Data for processing Start Marker

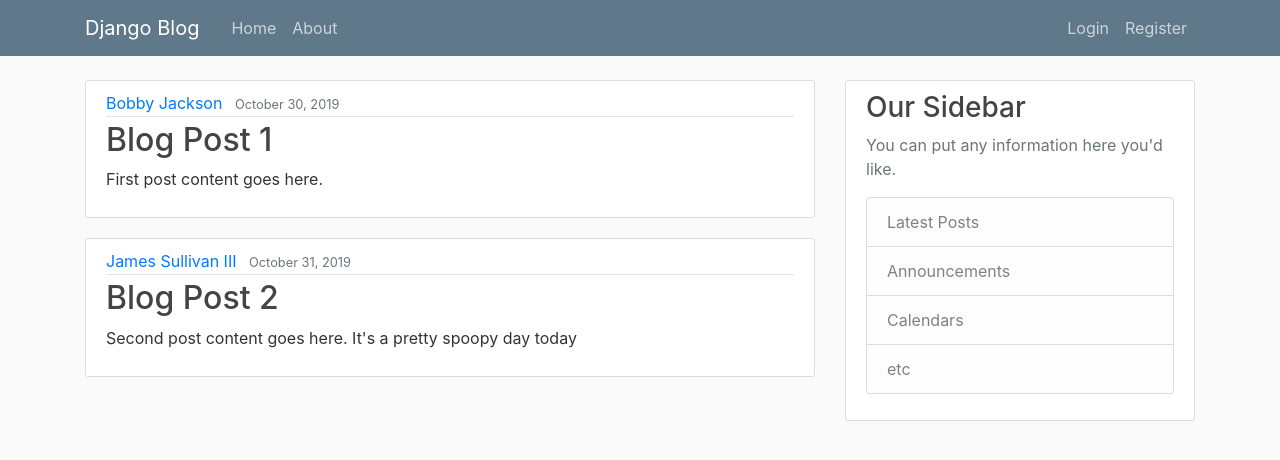
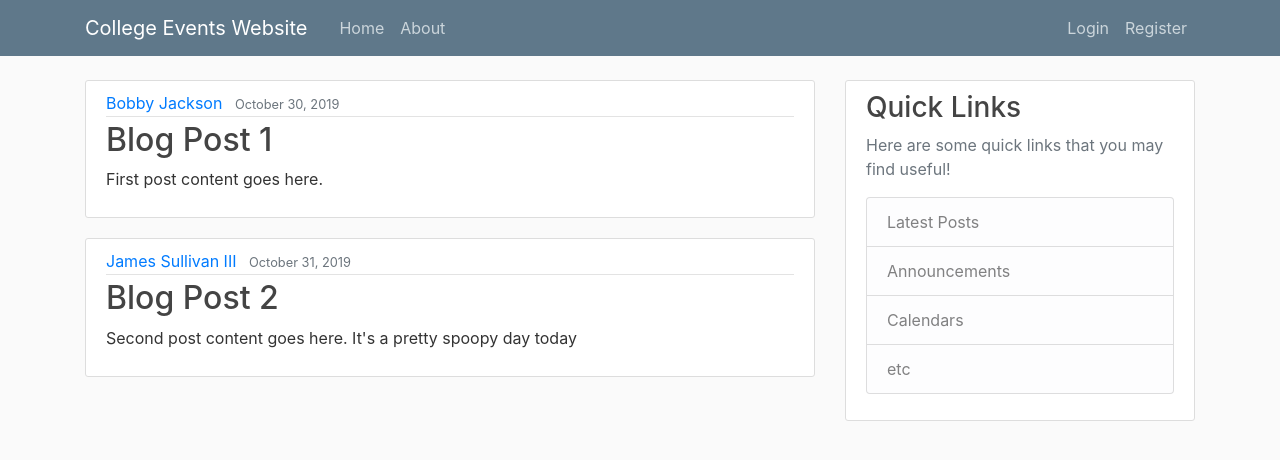
Before and after one commit to vphan404/College-Event-Website, a Django app: page /events/ in a window 1280 px wide. Shown: the top 460 px of the page. Run offline with Django 3.2, Linux system fonts and the light colour scheme; some libraries are stand-ins or nearby versions.

Commit message:
Updated Base HTML

```diff
--- a/Events/templates/Events/base.html
+++ b/Events/templates/Events/base.html
@@ -23,7 +23,7 @@
     <header class="site-header">
       <nav class="navbar navbar-expand-md navbar-dark bg-steel fixed-top">
         <div class="container">
-          <a class="navbar-brand mr-4" href="{% url 'events-home' %}">Django Blog</a>
+          <a class="navbar-brand mr-4" href="{% url 'events-home' %}">College Events Website</a>
           <button class="navbar-toggler" type="button" data-toggle="collapse" data-target="#navbarToggle" aria-controls="navbarToggle" aria-expanded="false" aria-label="Toggle navigation">
           <span class="navbar-toggler-icon"></span>
           </button>
@@ -50,8 +50,8 @@
         </div>
         <div class="col-md-4">
           <div class="content-section">
-            <h3>Our Sidebar</h3>
-            <p class='text-muted'>You can put any information here you'd like.
+            <h3>Quick Links</h3>
+            <p class='text-muted'>Here are some quick links that you may find useful!
               <ul class="list-group">
                 <li class="list-group-item list-group-item-light">Latest Posts</li>
                 <li class="list-group-item list-group-item-light">Announcements</li>
```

Data for processing End Marker

## Problem to work on
Only a number is expected: the count of lines in the entries that include the string "group".

## Written answer
3